Assigned task
Please return the listing below exactly, without any of its pictures.

Supplied information
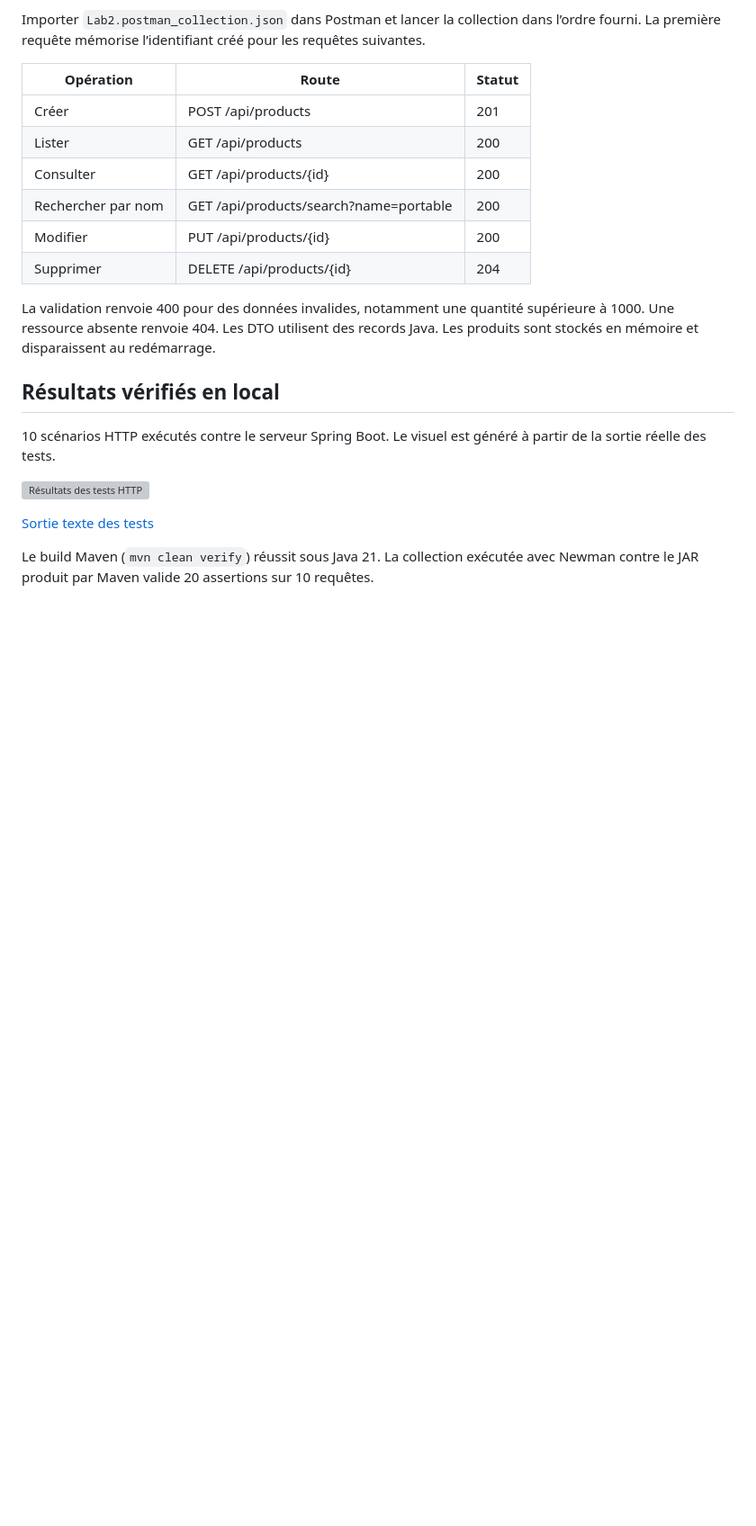
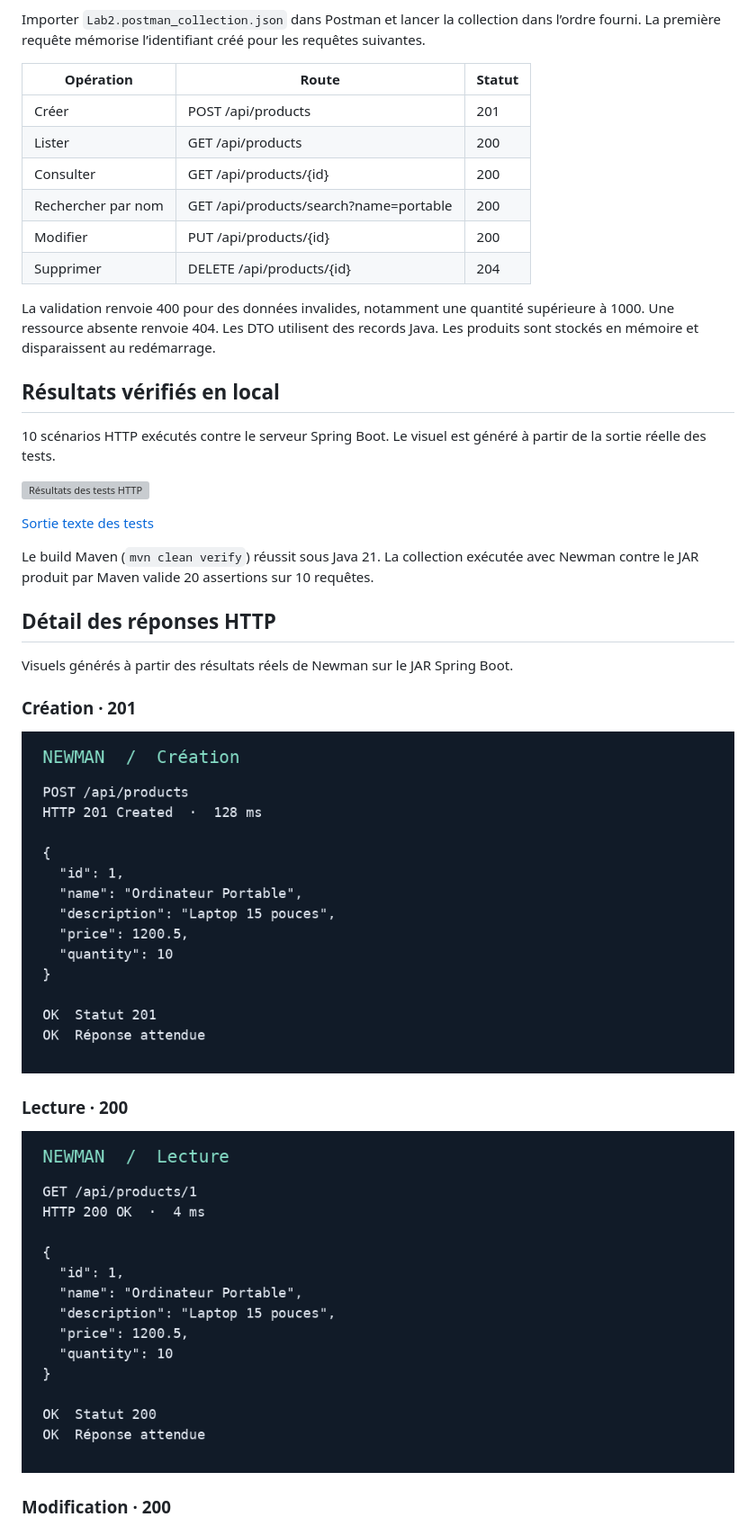
Before and after one commit to medfree2/lab2-spring-boot, a Markdown page: README.md, the part around one of its changes. Shown at 90% size. Drawn GitHub-style; pictures changed too: docs/creation.png (added), docs/lecture.png (added); blank space fills up the shorter version; grey boxes are pictures that could not be loaded.

Commit message:
Illustrer six réponses HTTP réelles du Lab 2

```diff
--- a/README.md
+++ b/README.md
@@ -28,3 +28,18 @@ La validation renvoie 400 pour des données invalides, notamment une quantité s
 [Sortie texte des tests](docs/resultats-http.txt)
 
 Le build Maven (`mvn clean verify`) réussit sous Java 21. La collection exécutée avec Newman contre le JAR produit par Maven valide 20 assertions sur 10 requêtes.
+
+## Détail des réponses HTTP
+
+Visuels générés à partir des résultats réels de Newman sur le JAR Spring Boot.
+
+### Création · 201
+
+![Création · 201](docs/creation.png)
+
+### Lecture · 200
+
+![Lecture · 200](docs/lecture.png)
+
+### Modification · 200
+
```
Also changed, not shown: other parts of README.md (+13 -0 lines), docs/introuvable.png (added), docs/modification.png (added), docs/suppression.png (added), docs/validation.png (added).
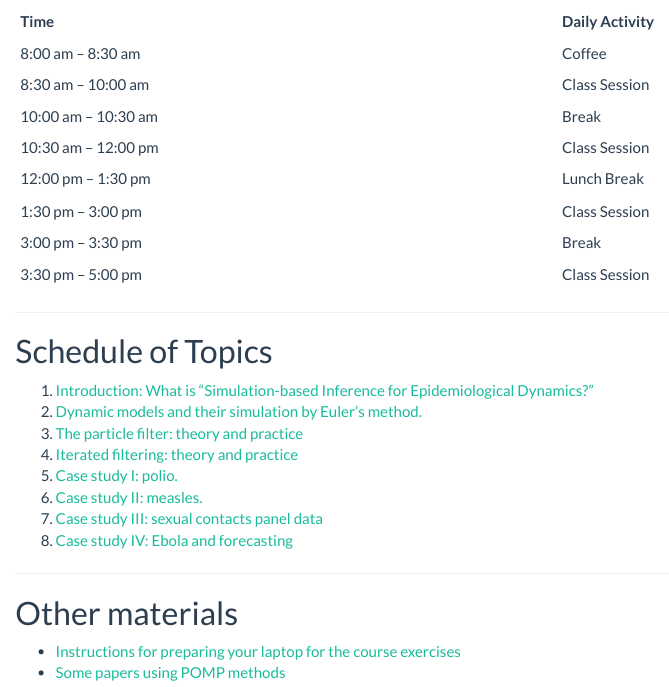
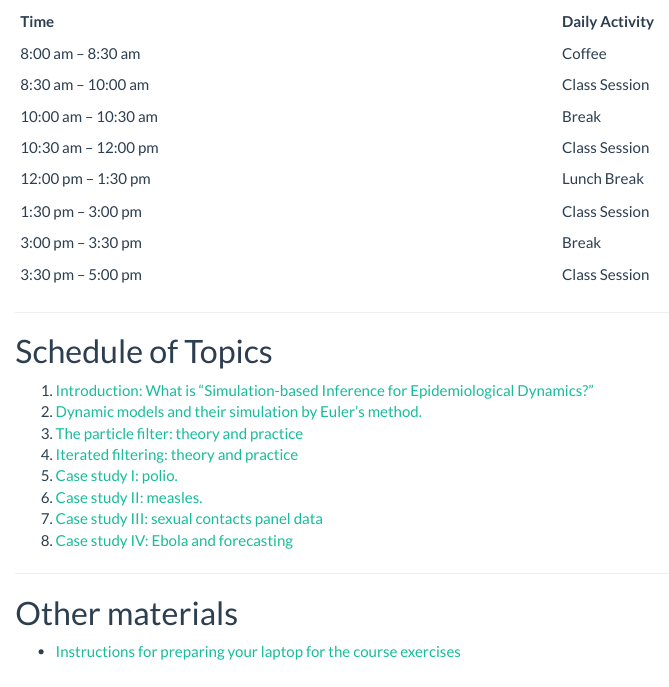
Before and after one commit to kingaa/sbied, an R Markdown document (index.Rmd): the page in a window 1100 px wide, from 610 px down. The pictures show the output file index.html that the author committed with the source, opened offline.

Commit message:
- remove permanent link to copyrighted material

```diff
--- a/index.Rmd
+++ b/index.Rmd
@@ -56,6 +56,5 @@ This module introduces statistical inference techniques and computational method
 ## Other materials
 
 - [Instructions for preparing your laptop for the course exercises](./prep/preparation.html)
-- [Some papers using POMP methods](http://kinglab.eeb.lsa.umich.edu/SBIED/papers/)
 
 ----------------------
```
Also changed, not shown: index.html.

Solution to this task
Before and after one commit to medfree2/lab2-spring-boot, a Markdown page: README.md, the part around one of its changes. Shown at 90% size. Drawn GitHub-style; pictures changed too: docs/creation.png (added), docs/lecture.png (added); blank space fills up the shorter version; grey boxes are pictures that could not be loaded.

Commit message:
Illustrer six réponses HTTP réelles du Lab 2

```diff
--- a/README.md
+++ b/README.md
@@ -28,3 +28,18 @@ La validation renvoie 400 pour des données invalides, notamment une quantité s
 [Sortie texte des tests](docs/resultats-http.txt)
 
 Le build Maven (`mvn clean verify`) réussit sous Java 21. La collection exécutée avec Newman contre le JAR produit par Maven valide 20 assertions sur 10 requêtes.
+
+## Détail des réponses HTTP
+
+Visuels générés à partir des résultats réels de Newman sur le JAR Spring Boot.
+
+### Création · 201
+
+![Création · 201](docs/creation.png)
+
+### Lecture · 200
+
+![Lecture · 200](docs/lecture.png)
+
+### Modification · 200
+
```
Also changed, not shown: other parts of README.md (+13 -0 lines), docs/introuvable.png (added), docs/modification.png (added), docs/suppression.png (added), docs/validation.png (added).
Before and after one commit to kingaa/sbied, an R Markdown document (index.Rmd): the page in a window 1100 px wide, from 610 px down. The pictures show the output file index.html that the author committed with the source, opened offline.

Commit message:
- remove permanent link to copyrighted material

```diff
--- a/index.Rmd
+++ b/index.Rmd
@@ -56,6 +56,5 @@ This module introduces statistical inference techniques and computational method
 ## Other materials
 
 - [Instructions for preparing your laptop for the course exercises](./prep/preparation.html)
-- [Some papers using POMP methods](http://kinglab.eeb.lsa.umich.edu/SBIED/papers/)
 
 ----------------------
```
Also changed, not shown: index.html.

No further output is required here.